Atkins-style diets linked to heart problems

Atkins-style diets may be good for losing weight fast but eating a low-carb, high-protein diet could be detrimental in the long-term. A new study from Sweeden found that women with a low-carb, high-protein diets had a higher risk of cardiovascular disease.

In the study, 43,396 women aged 30-49 completed a questionnaire on their diet. Researchers then rated their diets on a 20-point scale; the lower the ratio of protein to carbohydrates, the higher the score. After 15 years, there had been 1,270 cardiovascular events, mostly strokes and heart disease. Women had a 4-5% increased risk of cardiovascular disease for every increase of 2 points on the scale. Two points on the scale signified a decrease of carbs by 20g and increase of protein by 5g. That could be as simple as having one less dinner roll or another serving of eggs.

In a commentary to Heartwire, Dr. Henry Block of the Center for Prevention of Cardiovascular Disease criticized the study since researchers only questioned women about their diets once. ( "Who eats the same thing for 15 years?" he asked.)

Previous research on Atkins-style diets have produced mixed results. The 2006 Nurses' Health Study found that low-carb diets were not associated with an increase in heart disease. But other small European studies have linked these diets to an increase in cardiovascular mortality.

And this most recent Swedish study echoes the results of yet another new study linking low-fat, low-carb diets to heart problems. In an accompanying editorial, Dr. Anna Floegel and Dr.Tobias Pischon pointed out that the health benefits of low-carb, high-protein over low-fat diets have only been shown in short-term studies. The discrepancies between short and long-term studies need to be ironed out before doctors can conclusively recommend low-carb, high-protein diets, they wrote.

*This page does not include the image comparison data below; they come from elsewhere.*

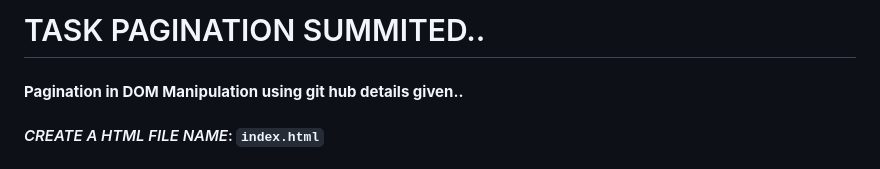
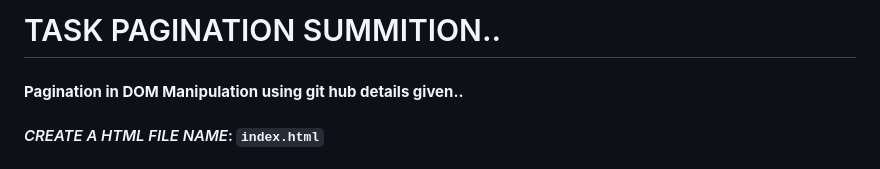
Before and after one commit to vasanth0419/pagination-task, a Markdown page: readme.md, the part around the change. GitHub-like rendering.

```diff
--- a/readme.md
+++ b/readme.md
@@ -1,4 +1,4 @@
-# TASK PAGINATION SUMMITED..
+# TASK PAGINATION SUMMITION..
 
 #### **Pagination in DOM Manipulation using git hub details given..**
 
```
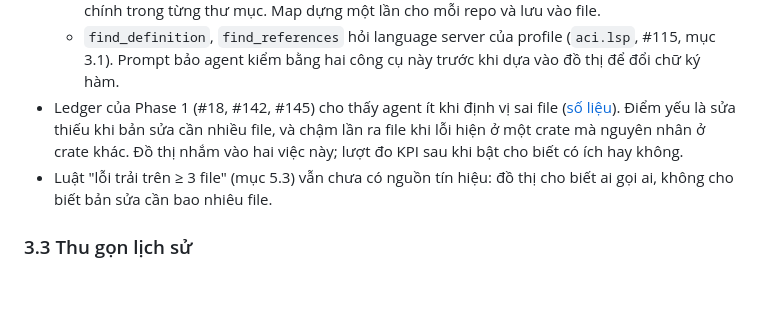
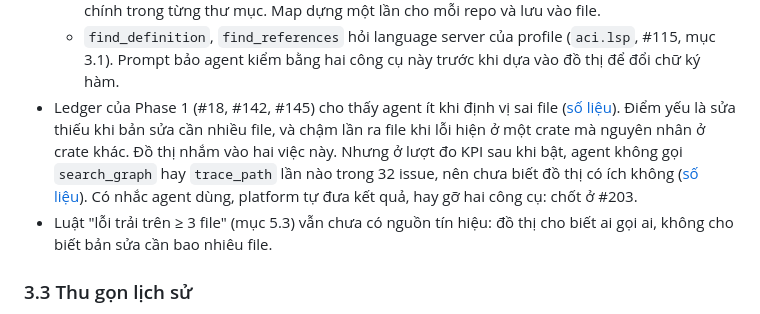
Before and after one commit to hoanghainh1188/aegis-code, a Markdown page: docs/design/01-architecture-detail.md, the part around the change. Rendered like a GitHub page; blank space fills up the shorter version.

```diff
--- a/docs/design/01-architecture-detail.md
+++ b/docs/design/01-architecture-detail.md
@@ -100,7 +100,7 @@ Khung 100 dòng và giới hạn 50 kết quả lấy theo thử nghiệm của
   - `search_symbol`, `search_text`, `find_file` của ACI tìm bằng truy vấn symbol tree-sitter của profile (`aegis-lang`).
   - Module map ở BP2 (mục 4.1) cũng dựng bằng tree-sitter: thư mục nguồn và các định nghĩa chính trong từng thư mục. Map dựng một lần cho mỗi repo và lưu vào file.
   - `find_definition`, `find_references` hỏi language server của profile (`aci.lsp`, #115, mục 3.1). Prompt bảo agent kiểm bằng hai công cụ này trước khi dựa vào đồ thị để đổi chữ ký hàm.
-- Ledger của Phase 1 (#18, #142, #145) cho thấy agent ít khi định vị sai file ([số liệu](../measurements/2026-10-25-localization.md)). Điểm yếu là sửa thiếu khi bản sửa cần nhiều file, và chậm lần ra file khi lỗi hiện ở một crate mà nguyên nhân ở crate khác. Đồ thị nhắm vào hai việc này; lượt đo KPI sau khi bật cho biết có ích hay không.
+- Ledger của Phase 1 (#18, #142, #145) cho thấy agent ít khi định vị sai file ([số liệu](../measurements/2026-10-25-localization.md)). Điểm yếu là sửa thiếu khi bản sửa cần nhiều file, và chậm lần ra file khi lỗi hiện ở một crate mà nguyên nhân ở crate khác. Đồ thị nhắm vào hai việc này. Nhưng ở lượt đo KPI sau khi bật, agent không gọi `search_graph` hay `trace_path` lần nào trong 32 issue, nên chưa biết đồ thị có ích không ([số liệu](../measurements/2026-10-26-codebase-memory-kpi.md)). Có nhắc agent dùng, platform tự đưa kết quả, hay gỡ hai công cụ: chốt ở #203.
 - Luật "lỗi trải trên ≥ 3 file" (mục 5.3) vẫn chưa có nguồn tín hiệu: đồ thị cho biết ai gọi ai, không cho biết bản sửa cần bao nhiêu file.
 
 ### 3.3 Thu gọn lịch sử
```
Also changed, not shown: docs/measurements/2026-10-26-codebase-memory-kpi.md (added, +95 -0 lines).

Hughes, Susan. "CV risk over Atkins diet." Heartwire. Junr 27, 2012. Accessed July 3, 2012.

Lagiou, Pagona, et al. Low carbohydrate-high protein diet and incidence of cardiovascular diseases in Swedish women: prospective cohort study. BMJ2012;344:e4026.